NY Catholic Schools Head Speaks Out
In a recent column, Michael Deegan, superintendent of Catholic Schools in the Archdiocese of New York, says that "lawmakers in Washington, D.C. and state houses around the country can provide relief to the middle class, while simultaneously enhancing education by once and for all passing parental school choice legislation."

He goes on the explain that while recently released test scores showed a drop in proficiency in reading and math in the public schools, Catholic schools saw no such declines. "In fact, our Archdiocesan Catholic schools saw a 7% increase in the all-important English Language Arts (ELA) test scores. And to think, so many more children across New York state could be right there with our Catholic school students, moving forward, instead of catching up."

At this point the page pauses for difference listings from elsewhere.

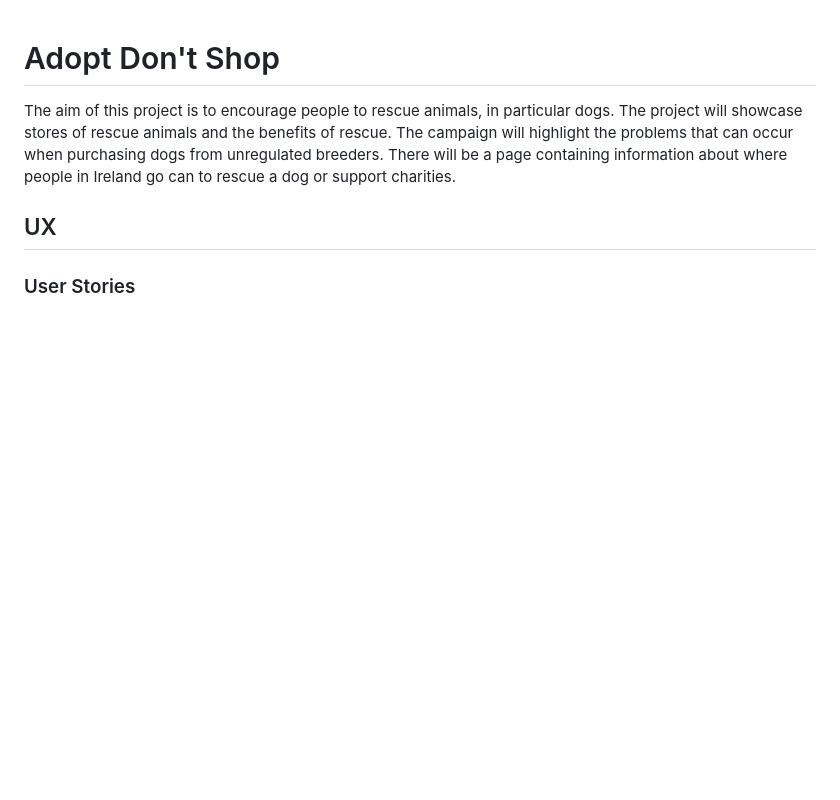
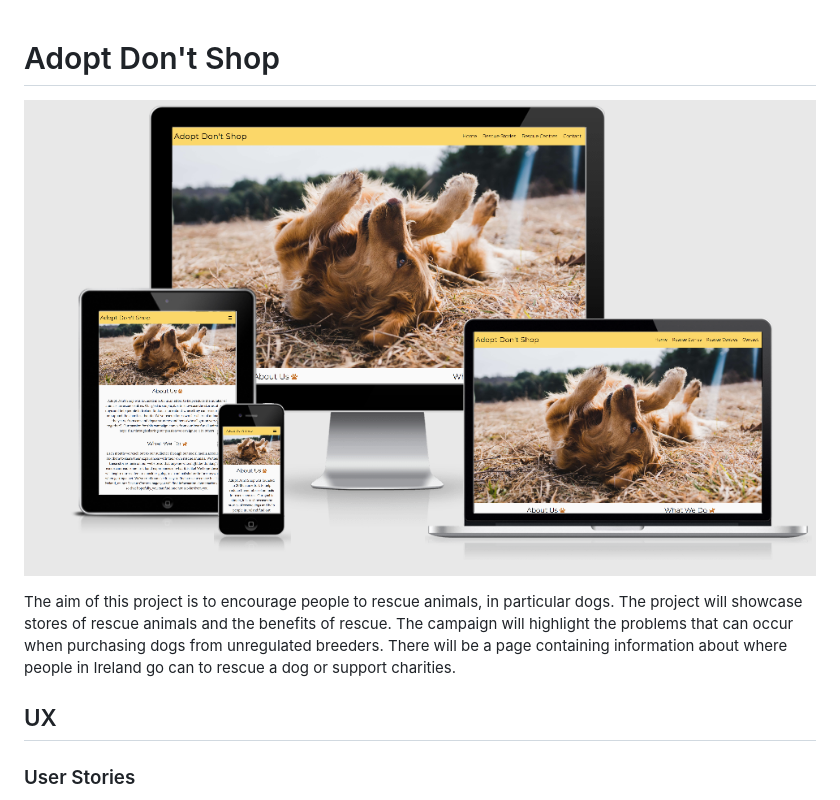
Before and after one commit to Code-Institute-Submissions/adopt-dont-shop-MS1, a Markdown page: README.md, the part around the change printed below. Rendered like a GitHub page; pictures changed too: assets/images/am-i-responsive-2.png (added); blank space fills up the shorter version.

Commit message:
Add Am I Responsive image

```diff
--- a/README.md
+++ b/README.md
@@ -1,4 +1,6 @@
 # Adopt Don't Shop
+
+![Am I Responsive Img](assets/images/am-i-responsive-2.png)
 
 The aim of this project is to encourage people to rescue animals, in particular dogs. The project will showcase
 stores of rescue animals and the benefits of rescue. The campaign will highlight the problems that can occur when
```
Also changed, not shown: other parts of README.md (+2 -1 lines).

"Parental school choice makes Catholic schools an option for all. Here in the Archdiocese of New York, we are passionate about continuing our mission - teaching children of all faiths – and simultaneously fulfilling a public service at a fraction of the $30,000 per pupil expense of the New York City school system."

According to Deegan, Catholic schools in the Archdiocese "graduate 99% of seniors, of whom 98% are accepted to college or post-secondary education."

Read the whole thing here.
CAPE Platinum Level Partners: Catapult Learning & Archangel
Private Education: Good for Students, Good for Families, Good for America
CAPE member organizations:

Agudath Israel of America

Association of Christian Schools

Association of Christian
Teachers and Schools

Association of Waldorf
Schools of N.A.

Christian Schools International

Council of Islamic Schools
in North America

Council on Educational Standards
and Accountability
Evangelical Lutheran Church
in America

Friends Council on Education

Islamic Schools League of America

Lutheran Church–Missouri Synod

National Association of
Episcopal Schools

National Association of
Independent Schools

National Catholic
Educational Association
National Christian School

Office for Lasallian Education
Christian Brothers Conference

Oral Roberts University
Educational Fellowship

Seventh-day Adventist
Board of Education

United States Conference of
Catholic Bishops

Wisconsin Evangelical Lutheran
Synod Schools
Affiliated State Organizations a coalition of national associations serving private schools K-12

Executive Director:
Michael Schuttloffel

Outlook is published monthly (September to June) by CAPE.
ISSN 0271-145

1300 Pennsylvania Ave, NW
Washington, DC 20004
Tel: 844-883-CAPE
Michael Schuttloffel
Executive Director
Phone: 844-883-CAPE